This decentralized evaluation was commissioned by the WFP China Office and covers the ‘Impact Evaluation of the Preschool Nutrition Pilot in Selected Counties of Xiangxi Prefecture, Hunan, PR China’ and “evaluation period from 2018 to 2021”. It was carried out in ‘2021’.

The evaluation was commissioned to inform the scaling up of a pilot for preschool children’s nutrition improvement and was intended for both accountability and learning purposes.  It focused on assessing the relevance, effectiveness, and impact of the project. Overarching evaluation questions focused on:

  • Evaluation Question 1. What is the impact of nutrition program on nutrition and development of preschool children aged 3 and 5?
  • Evaluation question 2. What is the impact of nutrition program on local smallholders?
  • Evaluation question 3. How appropriate is the program implementation?

The evaluation covered the following themes: a) School Feeding; b) Nutrition; and e) Capacity strengthening. Specifically the activities involved:

  • Subsidize 4 Chinese Yuan per preschooler per school day to improve nutrition-balanced school meals.
  • Upgrade kitchen facilities and dining environment;
  • Enhance nutrition education and awareness building through various behaviour change communication activities;
  • Procure agricultural products from local poor smallholders, connecting them with selected preschools, and provide agricultural production support.

Key evaluation findings included:

  • Overall, the evaluation found no impact of the project on child nutrition outcomes, but with the caveat of potential spillover effects. The prevalence of anemia declined between baseline and endline.

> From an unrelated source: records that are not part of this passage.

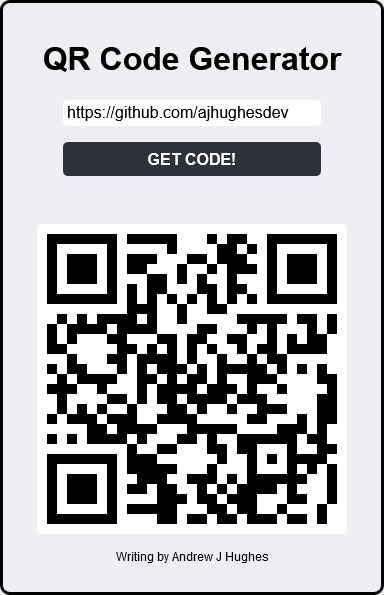
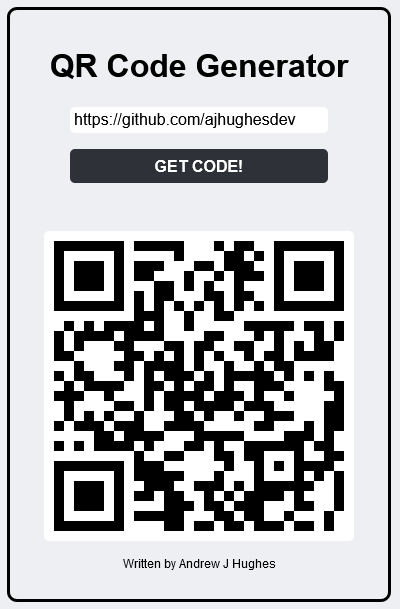
typo

Changed region(s): [[0.0, 0.0, 1.0, 1.0], [0.1562, 0.1815, 0.8438, 0.3025], [0.0938, 0.0605, 0.875, 0.1513]]

diff --git a/bin/output/www/index.html b/bin/output/www/index.html
@@ -110,7 +110,7 @@
     <div id="demo"></div>
   </main>
   <footer>
-    <p>Writing by <a href="https://github.com/ajhughesdev">Andrew J Hughes</a></p>
+    <p>Written by <a href="https://github.com/ajhughesdev">Andrew J Hughes</a></p>
   </footer>
 
   <script>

However, this decrease was similar in treatment and comparison groups.
  • The program had positive effects on children’s social emotions. Specifically, the program significantly reduced the abnormal rates of hyperactivity and total difficulties in the younger children.
  • Results show that the level of nutrition knowledge of primary caregivers is inadequate.
  • It is found that direct purchase from smallholder farmers contributed to local smallholders’ vegetable production diversity, income, nutrition knowledge and market engagement. The smallholders in the treatment group had a higher dietary diversity score (DDS) than those in the comparison group. This program also has the potential to assist in building a local food system that is resilient, sustainable and inclusive.
  • The program is well aligned with China’s national priorities, including nutrition, child development and poverty reduction policies, and closely related to UN and WFP policies, strategies, and guidance on nutrition, child development, school feeding, and poverty reduction.

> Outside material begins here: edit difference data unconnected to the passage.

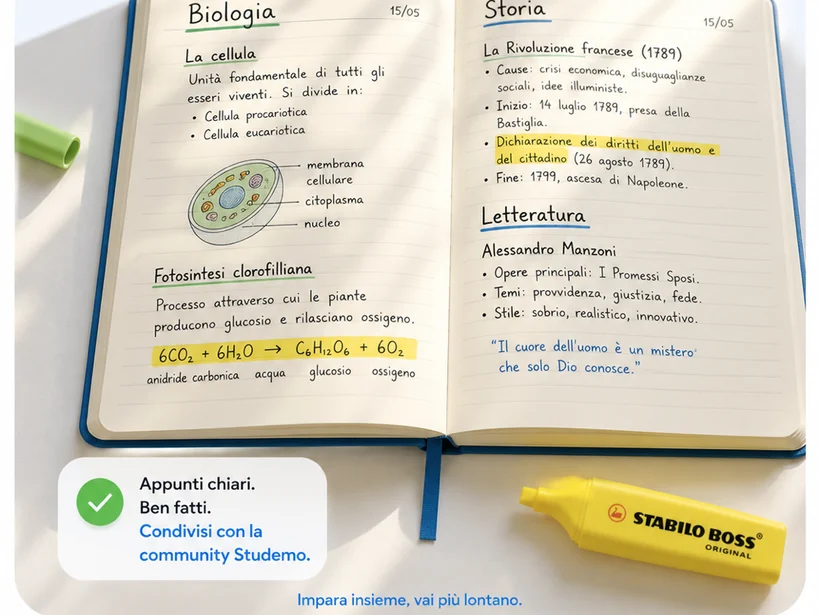
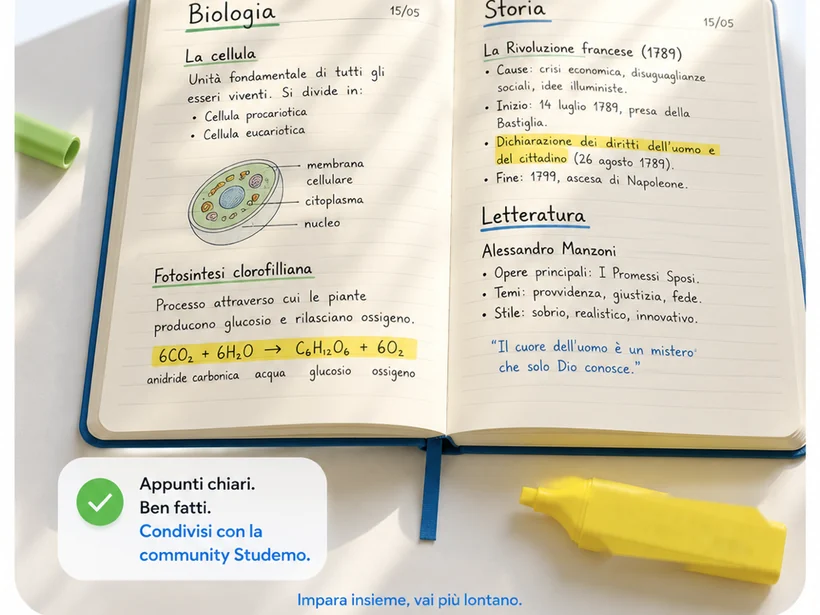
Bollino «IA» sulle immagini generate e nota nel piede; tolti i marchi di terzi (Zanichelli, Stabilo)

Changed region(s): [[0.7317, 0.8033, 0.9451, 0.9268]]

diff --git a/index.html b/index.html
@@ -441,6 +441,17 @@
     .etichetta.uno{left:-10px} .etichetta.due{right:-6px}
     .intestazione{margin-bottom:34px}
   }
+
+  /* Bollino «IA» sulle immagini generate con l'intelligenza artificiale (21/09/2026).
+     AI Act art. 50 e Linee guida della Commissione del 20/07/2026: le immagini
+     realistiche con persone simulate vanno dichiarate in modo chiaro e al primo
+     sguardo; sulle altre è buona pratica. Qui tutte uguali. Vedi docs/ia-e-legge.md */
+  .ia{position:relative}
+  .ia::after{content:"IA"; position:absolute; top:10px; right:10px; z-index:3; pointer-events:none;
+    font:800 11px/1 system-ui,-apple-system,sans-serif; letter-spacing:.08em; padding:5px 7px;
+    border-radius:7px; background:rgba(255,255,255,.94); color:#0b1b33; box-shadow:0 1px 4px rgba(0,0,0,.18)}
+  .racconto .atto.ia::after{top:10px; right:max(10px, calc(50% - 150px))}
+  .nota-ia{margin-top:14px; font-size:.82rem; opacity:.75}
 </style>
 </head>
 <body>
@@ -493,8 +504,8 @@
 
     <div class="scena">
       <div class="dentro-scena sale">
-      <div class="cornice">
-        <img src="img/eroe-telefono.webp" alt="Uno studente inquadra la copertina di un libro di matematica e l'app compila da sola titolo, sottotitolo ed edizione" width="720" height="900" fetchpriority="high">
+      <div class="cornice ia">
+        <img src="img/eroe-telefono.webp" alt="Uno studente inquadra la copertina di un libro di matematica e l'app compila da sola titolo, sottotitolo ed edizione (immagine creata con l'intelligenza artificiale)" width="720" height="900" fetchpriority="high">
       </div>
       <div class="etichetta uno"><span class="tondo">✓</span> Si compila da sola</div>
       <div class="etichetta due"><span class="tondo">€</span> <span class="prezzo">12 €</span> il tuo prezzo</div>
@@ -556,12 +567,12 @@
     </div>
 
     <div class="coppia">
-      <figure class="prova appare">
-        <img src="img/codice-a-barre.webp" alt="Un telefono inquadra il codice a barre sul retro di un libro e mostra già titolo, autori ed editore" width="760" height="1153" loading="lazy">
+      <figure class="prova appare ia">
+        <img src="img/codice-a-barre.webp" alt="Un telefono inquadra il codice a barre sul retro di un libro e mostra già titolo, autori ed editore (immagine creata con l'intelligenza artificiale)" width="760" height="1153" loading="lazy">
         <figcaption><b>Inquadri il codice, è già fatto.</b> Titolo, autori ed editore si compilano da soli: a te resta il prezzo.</figcaption>
       </figure>
-      <figure class="prova appare">
-        <img src="img/lo-regalo.webp" alt="Un libro di chimica con un nastro verde e un cartellino scritto a mano: lo regalo" width="760" height="1146" loading="lazy">
+      <figure class="prova appare ia">
+        <img src="img/lo-regalo.webp" alt="Un libro di chimica con un nastro verde e un cartellino scritto a mano: lo regalo (immagine creata con l'intelligenza artificiale)" width="760" height="1146" loading="lazy">
         <figcaption><b>E c'è chi lo regala.</b> Tanti passano il libro per il gusto di farlo girare. Tu trovi quello che ti serve.</figcaption>
       </figure>
     </div>
@@ -584,8 +595,8 @@
       <svg class="freccia b" viewBox="0 0 24 24" fill="none" stroke="currentColor" stroke-width="2.4" stroke-linecap="round" stroke-linejoin="round" aria-hidden="true"><path d="M4 12h15"/><path d="m13 6 6 6-6 6"/></svg>
 
       <article class="passo appare">
-        <div class="foto">
-          <img src="img/passo-1-copertina.webp" alt="Una mano fotografa la copertina di un libro di matematica e i campi si riempiono da soli" width="900" height="675" loading="lazy">
+        <div class="foto ia">
+          <img src="img/passo-1-copertina.webp" alt="Una mano fotografa la copertina di un libro di matematica e i campi si riempiono da soli (immagine creata con l'intelligenza artificiale)" width="900" height="675" loading="lazy">
           <div class="numero">1</div>
         </div>
         <div class="testo">
@@ -595,8 +606,8 @@
       </article>
 
       <article class="passo appare">
-        <div class="foto">
-          <img src="img/passo-2-prezzo.webp" alt="Un libro di letteratura con un cartellino scritto a mano da 12 euro" width="900" height="675" loading="lazy">
+        <div class="foto ia">
+          <img src="img/passo-2-prezzo.webp" alt="Un libro di letteratura con un cartellino scritto a mano da 12 euro (immagine creata con l'intelligenza artificiale)" width="900" height="675" loading="lazy">
           <div class="numero">2</div>
         </div>
         <div class="testo">
@@ -606,8 +617,8 @@
       </article>
 
       <article class="passo appare">
-        <div class="foto">
-          <img src="img/passo-3-scrivono.webp" alt="Due messaggi in chat: «È ancora disponibile?» e «Sì, ci vediamo domani»" width="900" height="675" loading="lazy">
+        <div class="foto ia">
+          <img src="img/passo-3-scrivono.webp" alt="Due messaggi in chat: «È ancora disponibile?» e «Sì, ci vediamo domani» (immagine creata con l'intelligenza artificiale)" width="900" height="675" loading="lazy">
           <div class="numero">3</div>
         </div>
         <div class="testo">
@@ -661,14 +672,14 @@
     </div>
 
     <div class="atti">
-      <div class="atto appare">
-        <img src="img/libro-aspetta.webp" alt="Un libro con gli occhi tristi, fermo in cantina, che aspetta" width="900" height="900" loading="lazy">
+      <div class="atto appare ia">
+        <img src="img/libro-aspetta.webp" alt="Un libro con gli occhi tristi, fermo in cantina, che aspetta (immagine creata con l'intelligenza artificiale)" width="900" height="900" loading="lazy">
         <h3>«Sono qui!»</h3>
         <p>Chiuso da giugno, e ancora buono. Basta un minuto per rimetterlo in giro.</p>
       </div>
 
-      <div class="atto appare" style="--ritardo:120ms">
-        <img src="img/libro-felice.webp" alt="Lo stesso libro, felice, con le braccia alzate: qualcuno l'ha ripreso" width="900" height="900" loading="lazy">
+      <div class="atto appare ia" style="--ritardo:120ms">
+        <img src="img/libro-felice.webp" alt="Lo stesso libro, felice, con le braccia alzate: qualcuno l'ha ripreso (immagine creata con l'intelligenza artificiale)" width="900" height="900" loading="lazy">
         <h3>«Grazie!»</h3>
         <p>Adesso è nello zaino di qualcun altro, e ricomincia un anno intero.</p>
       </div>
@@ -745,7 +756,7 @@
 
     <div class="vetrina">
       <article class="tessera appare">
-        <div class="foto"><img src="img/vicino-a-te.webp" alt="Una mappa con la scuola al centro e attorno i libri e gli appunti disponibili" width="820" height="615" loading="lazy"></div>
+        <div class="foto ia"><img src="img/vicino-a-te.webp" alt="Una mappa con la scuola al centro e attorno i libri e gli appunti disponibili (immagine creata con l'intelligenza artificiale)" width="820" height="615" loading="lazy"></div>
         <div class="testo">
           <h3>Vicino a te</h3>
           <p>Prima gli annunci della tua zona e della tua scuola: ci si trova in cinque minuti, si guarda il libro e si chiude lì.</p>
@@ -753,7 +764,7 @@
       </article>
 
       <article class="tessera appare">
-        <div class="foto"><img src="img/lo-scambio.webp" alt="Due studenti si passano un libro davanti al cancello del liceo" width="820" height="615" loading="lazy"></div>
+        <div class="foto ia"><img src="img/lo-scambio.webp" alt="Due studenti si passano un libro davanti al cancello del liceo (immagine creata con l'intelligenza artificiale)" width="820" height="615" loading="lazy"></div>
         <div class="testo">
           <h3>Lo scambio, di persona</h3>
           <p>Scambia, risparmia, studia meglio: il libro passa di mano davanti a scuola, e il prezzo lo decidete voi.</p>
@@ -761,7 +772,7 @@
       </article>
 
       <article class="tessera appare">
-        <div class="foto"><img src="img/le-stelle.webp" alt="Cinque stelle e un pollice in su" width="820" height="615" loading="lazy"></div>
+        <div class="foto ia"><img src="img/le-stelle.webp" alt="Cinque stelle e un pollice in su (immagine creata con l'intelligenza artificiale)" width="820" height="615" loading="lazy"></div>
         <div class="testo">
           <h3>Persone di cui fidarti</h3>
           <p>Ogni scambio lascia una valutazione a stelle. Chi tratta bene si riconosce subito, e da quella persona ci torni volentieri.</p>
@@ -769,7 +780,7 @@
       </article>
 
       <article class="tessera appare">
-        <div class="foto"><img src="img/gli-appunti.webp" alt="Un quaderno aperto con appunti di biologia e storia scritti a mano" width="820" height="615" loading="lazy"></div>
+        <div class="foto ia"><img src="img/gli-appunti.webp" alt="Un quaderno aperto con appunti di biologia e storia scritti a mano (immagine creata con l'intelligenza artificiale)" width="820" height="615" loading="lazy"></div>
         <div class="testo">
           <h3>Anche gli appunti</h3>
           <p>Le tue pagine chiare e ordinate valgono quanto un libro. Condividile: aiuti qualcuno e ti fai aiutare.</p>
@@ -777,7 +788,7 @@
       </article>
 
       <article class="tessera larga appare">
-        <div class="foto"><img src="img/ogni-percorso.webp" alt="Quattro zaini in fila, dal più piccolo delle elementari al più grande dell'università" width="820" height="615" loading="lazy"></div>
+        <div class="foto ia"><img src="img/ogni-percorso.webp" alt="Quattro zaini in fila, dal più piccolo delle elementari al più grande dell'università (immagine creata con l'intelligenza artificiale)" width="820" height="615" loading="lazy"></div>
         <div class="testo">
           <h3>Dalle elementari alla laurea, sempre con te</h3>
           <p>
@@ -848,8 +859,8 @@
         </div>
         <p class="sotto">In arrivo su App Store e Google Play. Lascia la tua email: sei tra i primi ad averla.</p>
       </div>
-      <div class="foto">
-        <img src="img/settembre.webp" alt="Uno zaino blu col germoglio di Studemo, accanto a una pila di libri di scuola" width="900" height="675" loading="lazy">
+      <div class="foto ia">
+        <img src="img/settembre.webp" alt="Uno zaino blu col germoglio di Studemo, accanto a una pila di libri di scuola (immagine creata con l'intelligenza artificiale)" width="900" height="675" loading="lazy">
       </div>
     </div>
   </div>
@@ -882,6 +893,7 @@
       <div class="prima">
         <a class="marchio" href="#"><img src="icona.png" alt="" width="38" height="38"><b>Studemo</b></a>
         <p>L'app degli studenti: libri e appunti tra studenti, vicino a te. Dalla prima elementare alla laurea.</p>
+        <p class="nota-ia">Le immagini con il bollino «IA» sono create con l'intelligenza artificiale: persone e scene sono di fantasia.</p>
         <a class="social" href="https://www.instagram.com/studemo.it/" target="_blank" rel="noopener">
           <svg viewBox="0 0 24 24" fill="none" stroke="currentColor" stroke-width="1.9" stroke-linecap="round" stroke-linejoin="round"><rect x="3" y="3" width="18" height="18" rx="5.5"/><circle cx="12" cy="12" r="4"/><circle cx="17.4" cy="6.6" r="1.1" fill="currentColor" stroke="none"/></svg>
           @studemo.it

Key recommendations from the evaluation included:

  • Recommendation 1: Building on its experience and reputation, WFP should extend the provision of interventions in the study sites.
  • Recommendation 2: WFP should consider targeting at vulnerable sub-groups to optimize the impact of the project.
  • Recommendation 3: WFP should pay particular attention to the rise of child overweight and obesity.
  • Recommendation 4: WFP needs to take into consideration nutrition knowledge of caregivers to improve children’s diet at home in addition to the nutritional value of the food choices offered in schools.
  • Recommendation 5: WFP should strengthen supply-side interventions to support local smallholders.